• _Raw data_
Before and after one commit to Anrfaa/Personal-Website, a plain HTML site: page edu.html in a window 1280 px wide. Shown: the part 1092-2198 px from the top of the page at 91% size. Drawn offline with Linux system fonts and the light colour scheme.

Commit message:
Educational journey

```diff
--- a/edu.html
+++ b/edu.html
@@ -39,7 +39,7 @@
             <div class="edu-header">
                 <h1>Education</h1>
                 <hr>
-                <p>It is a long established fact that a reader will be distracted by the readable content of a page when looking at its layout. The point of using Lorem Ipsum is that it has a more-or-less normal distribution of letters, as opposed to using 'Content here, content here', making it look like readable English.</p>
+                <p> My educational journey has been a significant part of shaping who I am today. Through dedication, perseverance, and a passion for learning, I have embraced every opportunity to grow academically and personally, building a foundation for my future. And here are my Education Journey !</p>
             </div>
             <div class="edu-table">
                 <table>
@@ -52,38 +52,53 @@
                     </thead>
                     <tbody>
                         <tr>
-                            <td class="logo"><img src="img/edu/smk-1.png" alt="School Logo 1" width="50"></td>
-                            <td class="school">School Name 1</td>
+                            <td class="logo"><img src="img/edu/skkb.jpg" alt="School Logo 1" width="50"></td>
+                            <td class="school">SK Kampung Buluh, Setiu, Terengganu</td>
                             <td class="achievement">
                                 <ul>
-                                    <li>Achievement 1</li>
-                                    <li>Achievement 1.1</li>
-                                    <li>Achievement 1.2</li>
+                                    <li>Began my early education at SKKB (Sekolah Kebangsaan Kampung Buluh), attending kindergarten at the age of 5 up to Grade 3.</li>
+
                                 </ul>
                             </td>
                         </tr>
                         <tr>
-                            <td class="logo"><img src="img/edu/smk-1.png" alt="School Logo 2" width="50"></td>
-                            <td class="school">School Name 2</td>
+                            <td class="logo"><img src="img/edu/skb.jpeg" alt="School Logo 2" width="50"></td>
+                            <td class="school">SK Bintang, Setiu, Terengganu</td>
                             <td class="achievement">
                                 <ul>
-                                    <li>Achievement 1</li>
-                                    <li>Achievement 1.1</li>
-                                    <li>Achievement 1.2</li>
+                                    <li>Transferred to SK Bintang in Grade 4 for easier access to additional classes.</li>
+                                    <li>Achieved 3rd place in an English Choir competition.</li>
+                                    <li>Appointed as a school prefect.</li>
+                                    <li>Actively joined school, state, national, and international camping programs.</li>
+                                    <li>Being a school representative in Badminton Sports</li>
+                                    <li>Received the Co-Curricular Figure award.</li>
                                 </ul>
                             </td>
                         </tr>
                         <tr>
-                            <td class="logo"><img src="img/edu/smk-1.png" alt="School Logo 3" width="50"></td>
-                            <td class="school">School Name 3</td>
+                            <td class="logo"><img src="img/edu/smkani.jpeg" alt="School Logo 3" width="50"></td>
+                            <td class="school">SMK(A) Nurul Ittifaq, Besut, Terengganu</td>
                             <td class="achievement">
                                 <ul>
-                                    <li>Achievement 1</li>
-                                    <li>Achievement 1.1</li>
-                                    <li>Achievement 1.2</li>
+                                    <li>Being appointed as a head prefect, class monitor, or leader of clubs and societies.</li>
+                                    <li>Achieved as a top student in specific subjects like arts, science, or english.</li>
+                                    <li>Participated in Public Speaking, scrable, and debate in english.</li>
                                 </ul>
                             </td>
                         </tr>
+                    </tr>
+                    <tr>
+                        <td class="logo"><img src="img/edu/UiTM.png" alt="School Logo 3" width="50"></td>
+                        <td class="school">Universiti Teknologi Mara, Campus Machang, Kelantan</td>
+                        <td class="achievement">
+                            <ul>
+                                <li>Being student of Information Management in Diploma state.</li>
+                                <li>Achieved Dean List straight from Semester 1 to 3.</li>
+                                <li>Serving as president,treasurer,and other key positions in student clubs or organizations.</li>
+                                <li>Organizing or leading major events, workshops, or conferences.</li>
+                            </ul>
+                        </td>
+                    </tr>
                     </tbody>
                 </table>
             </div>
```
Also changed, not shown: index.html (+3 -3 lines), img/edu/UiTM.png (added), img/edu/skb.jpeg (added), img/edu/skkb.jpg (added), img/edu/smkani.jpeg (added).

• _About this exercise_
All records shown above are to be repeated exactly.

• _Response_
Before and after one commit to Anrfaa/Personal-Website, a plain HTML site: page edu.html in a window 1280 px wide. Shown: the part 1092-2198 px from the top of the page at 91% size. Drawn offline with Linux system fonts and the light colour scheme.

Commit message:
Educational journey

```diff
--- a/edu.html
+++ b/edu.html
@@ -39,7 +39,7 @@
             <div class="edu-header">
                 <h1>Education</h1>
                 <hr>
-                <p>It is a long established fact that a reader will be distracted by the readable content of a page when looking at its layout. The point of using Lorem Ipsum is that it has a more-or-less normal distribution of letters, as opposed to using 'Content here, content here', making it look like readable English.</p>
+                <p> My educational journey has been a significant part of shaping who I am today. Through dedication, perseverance, and a passion for learning, I have embraced every opportunity to grow academically and personally, building a foundation for my future. And here are my Education Journey !</p>
             </div>
             <div class="edu-table">
                 <table>
@@ -52,38 +52,53 @@
                     </thead>
                     <tbody>
                         <tr>
-                            <td class="logo"><img src="img/edu/smk-1.png" alt="School Logo 1" width="50"></td>
-                            <td class="school">School Name 1</td>
+                            <td class="logo"><img src="img/edu/skkb.jpg" alt="School Logo 1" width="50"></td>
+                            <td class="school">SK Kampung Buluh, Setiu, Terengganu</td>
                             <td class="achievement">
                                 <ul>
-                                    <li>Achievement 1</li>
-                                    <li>Achievement 1.1</li>
-                                    <li>Achievement 1.2</li>
+                                    <li>Began my early education at SKKB (Sekolah Kebangsaan Kampung Buluh), attending kindergarten at the age of 5 up to Grade 3.</li>
+
                                 </ul>
                             </td>
                         </tr>
                         <tr>
-                            <td class="logo"><img src="img/edu/smk-1.png" alt="School Logo 2" width="50"></td>
-                            <td class="school">School Name 2</td>
+                            <td class="logo"><img src="img/edu/skb.jpeg" alt="School Logo 2" width="50"></td>
+                            <td class="school">SK Bintang, Setiu, Terengganu</td>
                             <td class="achievement">
                                 <ul>
-                                    <li>Achievement 1</li>
-                                    <li>Achievement 1.1</li>
-                                    <li>Achievement 1.2</li>
+                                    <li>Transferred to SK Bintang in Grade 4 for easier access to additional classes.</li>
+                                    <li>Achieved 3rd place in an English Choir competition.</li>
+                                    <li>Appointed as a school prefect.</li>
+                                    <li>Actively joined school, state, national, and international camping programs.</li>
+                                    <li>Being a school representative in Badminton Sports</li>
+                                    <li>Received the Co-Curricular Figure award.</li>
                                 </ul>
                             </td>
                         </tr>
                         <tr>
-                            <td class="logo"><img src="img/edu/smk-1.png" alt="School Logo 3" width="50"></td>
-                            <td class="school">School Name 3</td>
+                            <td class="logo"><img src="img/edu/smkani.jpeg" alt="School Logo 3" width="50"></td>
+                            <td class="school">SMK(A) Nurul Ittifaq, Besut, Terengganu</td>
                             <td class="achievement">
                                 <ul>
-                                    <li>Achievement 1</li>
-                                    <li>Achievement 1.1</li>
-                                    <li>Achievement 1.2</li>
+                                    <li>Being appointed as a head prefect, class monitor, or leader of clubs and societies.</li>
+                                    <li>Achieved as a top student in specific subjects like arts, science, or english.</li>
+                                    <li>Participated in Public Speaking, scrable, and debate in english.</li>
                                 </ul>
                             </td>
                         </tr>
+                    </tr>
+                    <tr>
+                        <td class="logo"><img src="img/edu/UiTM.png" alt="School Logo 3" width="50"></td>
+                        <td class="school">Universiti Teknologi Mara, Campus Machang, Kelantan</td>
+                        <td class="achievement">
+                            <ul>
+                                <li>Being student of Information Management in Diploma state.</li>
+                                <li>Achieved Dean List straight from Semester 1 to 3.</li>
+                                <li>Serving as president,treasurer,and other key positions in student clubs or organizations.</li>
+                                <li>Organizing or leading major events, workshops, or conferences.</li>
+                            </ul>
+                        </td>
+                    </tr>
                     </tbody>
                 </table>
             </div>
```
Also changed, not shown: index.html (+3 -3 lines), img/edu/UiTM.png (added), img/edu/skb.jpeg (added), img/edu/skkb.jpg (added), img/edu/smkani.jpeg (added).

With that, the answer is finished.